Activity:
Beginning with the line where "Change to the" appears, repeat every remaining line of the entries exactly, the last line included.

Before-and-after change records:
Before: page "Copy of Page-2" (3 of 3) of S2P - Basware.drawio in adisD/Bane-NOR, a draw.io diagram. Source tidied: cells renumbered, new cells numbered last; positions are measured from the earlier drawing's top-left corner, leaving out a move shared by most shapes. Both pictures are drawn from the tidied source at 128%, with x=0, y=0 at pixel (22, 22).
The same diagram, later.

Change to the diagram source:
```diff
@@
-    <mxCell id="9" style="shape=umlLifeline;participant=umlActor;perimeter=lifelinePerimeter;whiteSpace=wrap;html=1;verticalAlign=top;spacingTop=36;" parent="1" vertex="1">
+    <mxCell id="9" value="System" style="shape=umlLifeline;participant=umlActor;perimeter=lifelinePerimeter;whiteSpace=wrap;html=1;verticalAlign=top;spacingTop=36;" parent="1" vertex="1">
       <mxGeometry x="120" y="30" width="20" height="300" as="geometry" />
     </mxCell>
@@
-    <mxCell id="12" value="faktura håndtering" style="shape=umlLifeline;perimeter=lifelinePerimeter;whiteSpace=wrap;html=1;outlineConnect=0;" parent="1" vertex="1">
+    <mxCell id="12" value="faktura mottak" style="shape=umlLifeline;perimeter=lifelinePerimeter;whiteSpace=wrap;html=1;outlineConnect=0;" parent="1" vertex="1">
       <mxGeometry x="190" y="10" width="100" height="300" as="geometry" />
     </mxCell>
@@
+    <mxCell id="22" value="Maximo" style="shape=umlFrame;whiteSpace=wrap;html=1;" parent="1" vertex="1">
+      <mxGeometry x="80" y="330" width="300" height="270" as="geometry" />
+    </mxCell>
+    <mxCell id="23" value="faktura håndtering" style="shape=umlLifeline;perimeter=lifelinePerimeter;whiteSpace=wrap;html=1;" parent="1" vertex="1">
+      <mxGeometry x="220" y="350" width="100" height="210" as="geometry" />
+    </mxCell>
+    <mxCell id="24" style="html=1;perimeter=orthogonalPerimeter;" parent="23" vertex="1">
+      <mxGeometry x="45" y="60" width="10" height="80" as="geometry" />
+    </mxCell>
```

Problem solution:
Change to the diagram source:
```diff
@@
-    <mxCell id="9" style="shape=umlLifeline;participant=umlActor;perimeter=lifelinePerimeter;whiteSpace=wrap;html=1;verticalAlign=top;spacingTop=36;" parent="1" vertex="1">
+    <mxCell id="9" value="System" style="shape=umlLifeline;participant=umlActor;perimeter=lifelinePerimeter;whiteSpace=wrap;html=1;verticalAlign=top;spacingTop=36;" parent="1" vertex="1">
       <mxGeometry x="120" y="30" width="20" height="300" as="geometry" />
     </mxCell>
@@
-    <mxCell id="12" value="faktura håndtering" style="shape=umlLifeline;perimeter=lifelinePerimeter;whiteSpace=wrap;html=1;outlineConnect=0;" parent="1" vertex="1">
+    <mxCell id="12" value="faktura mottak" style="shape=umlLifeline;perimeter=lifelinePerimeter;whiteSpace=wrap;html=1;outlineConnect=0;" parent="1" vertex="1">
       <mxGeometry x="190" y="10" width="100" height="300" as="geometry" />
     </mxCell>
@@
+    <mxCell id="22" value="Maximo" style="shape=umlFrame;whiteSpace=wrap;html=1;" parent="1" vertex="1">
+      <mxGeometry x="80" y="330" width="300" height="270" as="geometry" />
+    </mxCell>
+    <mxCell id="23" value="faktura håndtering" style="shape=umlLifeline;perimeter=lifelinePerimeter;whiteSpace=wrap;html=1;" parent="1" vertex="1">
+      <mxGeometry x="220" y="350" width="100" height="210" as="geometry" />
+    </mxCell>
+    <mxCell id="24" style="html=1;perimeter=orthogonalPerimeter;" parent="23" vertex="1">
+      <mxGeometry x="45" y="60" width="10" height="80" as="geometry" />
+    </mxCell>
```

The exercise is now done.